But the Wall Street Journal has reported that officials were investigating the possibility the attacks involved missiles launched from Iraq or Iran.
Prime Minister Adel Abdel Mahdi on Sunday denied reports Iraqi territory “was used for drone attacks on Saudi oil facilities.”
“Iraq is constitutionally committed to preventing any use of its soil to attack its neighbors,” he said in a statement.
“The Iraqi government will be extremely firm with whomever tries to violate the constitution.”
Iraq is home to several Iran-backed militias and paramilitary factions, placing it in an awkward situation amid rising tensions between its two main sponsors, Tehran and Washington.
United States Secretary of State Mike Pompeo squarely accused Tehran of being behind Saturday’s operation, saying there was no evidence the “unprecedented attack on the world’s energy supply” was launched from Yemen.

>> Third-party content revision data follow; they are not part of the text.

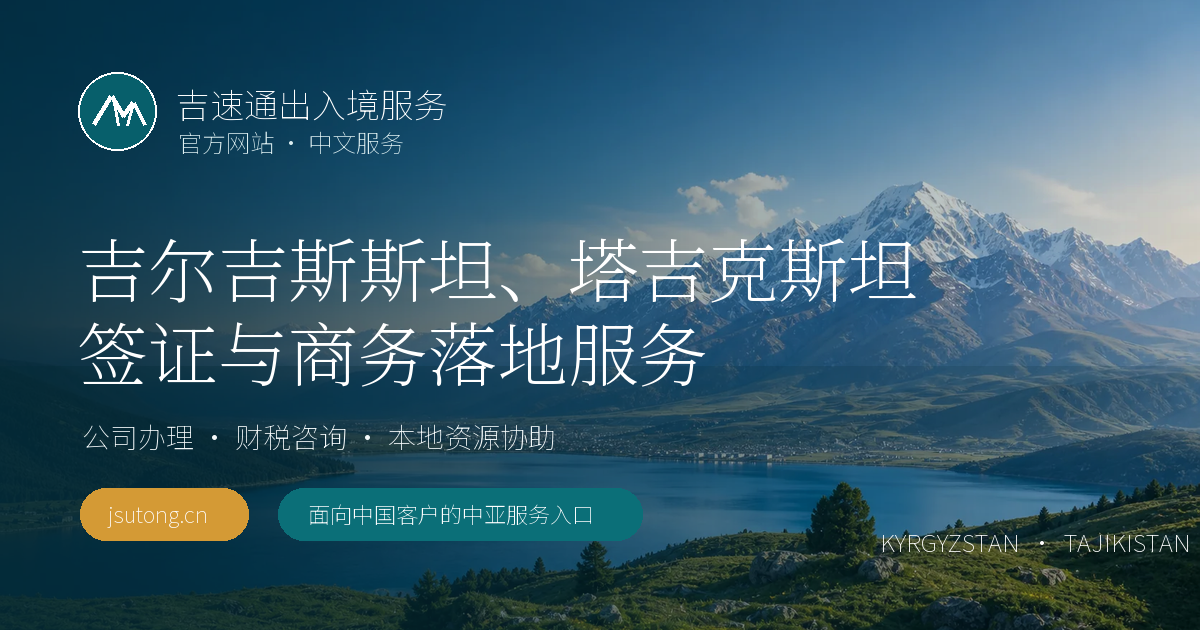
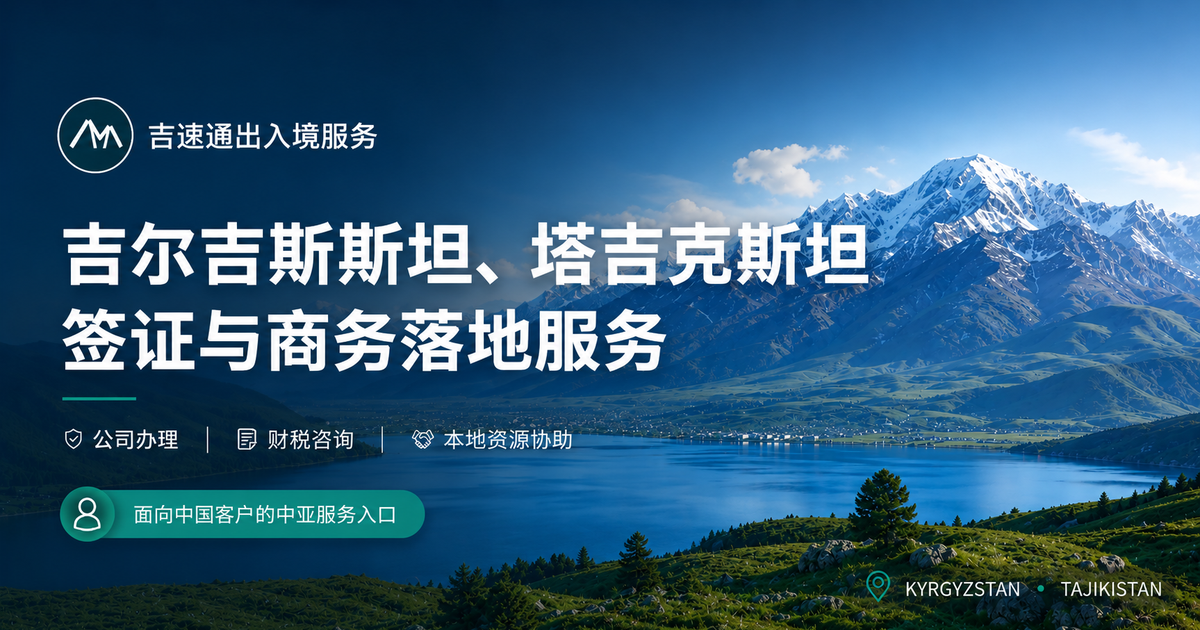
Use provided social preview image

diff --git a/scripts/generate-social-preview.py b/scripts/generate-social-preview.py
@@ -2,97 +2,25 @@ from __future__ import annotations
 
 from pathlib import Path
 
-from PIL import Image, ImageDraw, ImageEnhance, ImageFont
+from PIL import Image, ImageOps
 
 
 ROOT = Path(__file__).resolve().parents[1]
-SOURCE_IMAGE = ROOT / "frontend" / "src" / "assets" / "central-asia-hero.webp"
+SOURCE_IMAGE = ROOT / "docs" / "design" / "social-preview-source.png"
 OUTPUT_IMAGE = ROOT / "frontend" / "public" / "social-preview.png"
-WIDTH = 1200
-HEIGHT = 630
-
-
-def font(size: int, bold: bool = False, serif: bool = False) -> ImageFont.FreeTypeFont:
-    candidates = [
-        Path("C:/Windows/Fonts/NotoSerifSC-VF.ttf") if serif else None,
-        Path("C:/Windows/Fonts/NotoSansSC-VF.ttf"),
-        Path("C:/Windows/Fonts/msyhbd.ttc") if bold else Path("C:/Windows/Fonts/msyh.ttc"),
-        Path("C:/Windows/Fonts/simhei.ttf"),
-    ]
-    for candidate in candidates:
-        if candidate and candidate.exists():
-            return ImageFont.truetype(str(candidate), size=size)
-    return ImageFont.load_default()
-
-
-def cover(image: Image.Image, size: tuple[int, int]) -> Image.Image:
-    target_w, target_h = size
-    scale = max(target_w / image.width, target_h / image.height)
-    resized = image.resize((round(image.width * scale), round(image.height * scale)), Image.LANCZOS)
-    left = (resized.width - target_w) // 2
-    top = max(0, (resized.height - target_h) // 2 - 10)
-    return resized.crop((left, top, left + target_w, top + target_h))
-
-
-def draw_gradient_overlay(base: Image.Image) -> Image.Image:
-    overlay = Image.new("RGBA", base.size, (0, 0, 0, 0))
-    pixels = overlay.load()
-    for x in range(WIDTH):
-        ratio = x / WIDTH
-        alpha = round(192 * (1 - ratio) + 36 * ratio)
-        for y in range(HEIGHT):
-            vertical = 30 if y > HEIGHT * 0.58 else 0
-            pixels[x, y] = (4, 43, 55, min(225, alpha + vertical))
-    return Image.alpha_composite(base.convert("RGBA"), overlay)
-
-
-def rounded_rectangle(draw: ImageDraw.ImageDraw, box: tuple[int, int, int, int], radius: int, fill: str) -> None:
-    draw.rounded_rectangle(box, radius=radius, fill=fill)
-
-
-def draw_logo(draw: ImageDraw.ImageDraw, x: int, y: int) -> None:
-    draw.ellipse((x, y, x + 78, y + 78), fill="#075f6b", outline=(255, 255, 255, 130), width=2)
-    mountain = [(x + 16, y + 52), (x + 33, y + 24), (x + 45, y + 44), (x + 55, y + 30), (x + 66, y + 52)]
-    draw.line(mountain, fill="#ffffff", width=4, joint="curve")
-    draw.line((x + 35, y + 25, x + 40, y + 53), fill="#ffffff", width=3)
-    draw.line((x + 55, y + 31, x + 49, y + 53), fill="#ffffff", width=3)
+TARGET_SIZE = (1200, 630)
 
 
 def main() -> None:
-    hero = Image.open(SOURCE_IMAGE).convert("RGB")
-    hero = cover(hero, (WIDTH, HEIGHT))
-    hero = ImageEnhance.Color(hero).enhance(1.08)
-    hero = ImageEnhance.Contrast(hero).enhance(1.04)
-    canvas = draw_gradient_overlay(hero)
-    draw = ImageDraw.Draw(canvas)
+    if not SOURCE_IMAGE.exists():
+        raise FileNotFoundError(f"Missing source image: {SOURCE_IMAGE}")
 
-    title_font = font(70, bold=True, serif=True)
-    subtitle_font = font(34, bold=True)
-    body_font = font(28)
-    small_font = font(24)
-    tag_font = font(22, bold=True)
-
-    draw_logo(draw, 78, 72)
-    draw.text((176, 84), "吉速通出入境服务", fill="#ffffff", font=subtitle_font)
-    draw.text((178, 128), "官方网站 · 中文服务", fill=(220, 238, 240, 238), font=small_font)
-
-    title_y = 216
-    draw.text((78, title_y), "吉尔吉斯斯坦、塔吉克斯坦", fill="#ffffff", font=title_font)
-    draw.text((78, title_y + 84), "签证与商务落地服务", fill="#ffffff", font=title_font)
-
-    draw.text((82, 420), "公司办理 · 财税咨询 · 本地资源协助", fill=(244, 249, 250, 244), font=body_font)
-
-    rounded_rectangle(draw, (80, 488, 248, 540), 26, "#d49a35")
-    draw.text((108, 501), "jsutong.cn", fill="#ffffff", font=tag_font)
-
-    rounded_rectangle(draw, (278, 488, 642, 540), 26, "#0b6f78")
-    draw.text((308, 501), "面向中国客户的中亚服务入口", fill="#ffffff", font=tag_font)
-
-    draw.text((880, 528), "KYRGYZSTAN  ·  TAJIKISTAN", fill=(255, 255, 255, 215), font=small_font)
+    image = Image.open(SOURCE_IMAGE).convert("RGB")
+    preview = ImageOps.fit(image, TARGET_SIZE, method=Image.Resampling.LANCZOS, centering=(0.5, 0.5))
 
     OUTPUT_IMAGE.parent.mkdir(parents=True, exist_ok=True)
-    canvas.convert("RGB").save(OUTPUT_IMAGE, "PNG", optimize=True)
-    print(f"Wrote {OUTPUT_IMAGE} ({WIDTH}x{HEIGHT})")
+    preview.save(OUTPUT_IMAGE, "PNG", optimize=True)
+    print(f"Wrote {OUTPUT_IMAGE} ({TARGET_SIZE[0]}x{TARGET_SIZE[1]}) from {SOURCE_IMAGE}")
 
 
 if __name__ == "__main__":

diff --git a/memory.md b/memory.md
@@ -61,7 +61,7 @@ deploy/      Nginx、Docker、部署脚本
 - 首页展示范围：吉尔吉斯斯坦、塔吉克斯坦签证服务，公司办理，财税服务，商务落地，自然风貌展示，微信咨询二维码。
 - 首页不提供电话咨询入口；所有公开咨询入口统一引导用户微信扫码联系。
 - 移动端导航收敛为三项：`首页`、`服务项目`、`联系我们`。桌面端保留完整导航。
-- 官网 Open Graph / WhatsApp 链接预览图使用 `/social-preview.png`，规格为 1200x630；旧 `/wechat-share.png` 继续保留给微信邀请或历史分享入口兼容。
+- 官网 Open Graph / WhatsApp 链接预览图使用 `/social-preview.png`，规格为 1200x630，源图保存在 `docs/design/social-preview-source.png` 并通过 `scripts/generate-social-preview.py` 生成；旧 `/wechat-share.png` 继续保留给微信邀请或历史分享入口兼容。
 - 公司注册信息登记入口仍保留在 `/i/company-registration`，不是首页。
 - 委托书材料上传入口仍通过 `/i/:token/materials` 或 `/invitations/:token/materials` 使用。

Iraq has called for its territory to be spared any spillover in the standoff between the US and Iran, which has included a series of attacks on shipping in sensitive Gulf waters.
Recent raids on bases belonging to Iraqi Shiite paramilitary groups linked with Iran, attributed to Israel, sparked fears of an escalation.
There have been no military consequences so far, but the strikes have heightened divisions between pro-Tehran and pro-Washington factions in Iraq’s political class.
Baghdad has recently moved to repair ties with Saudi Arabia, a key US ally — much to Iran’s chagrin.
Riyadh recently announced a major border post on the Iraqi frontier would reopen mid-October, after being closed for almost three decades.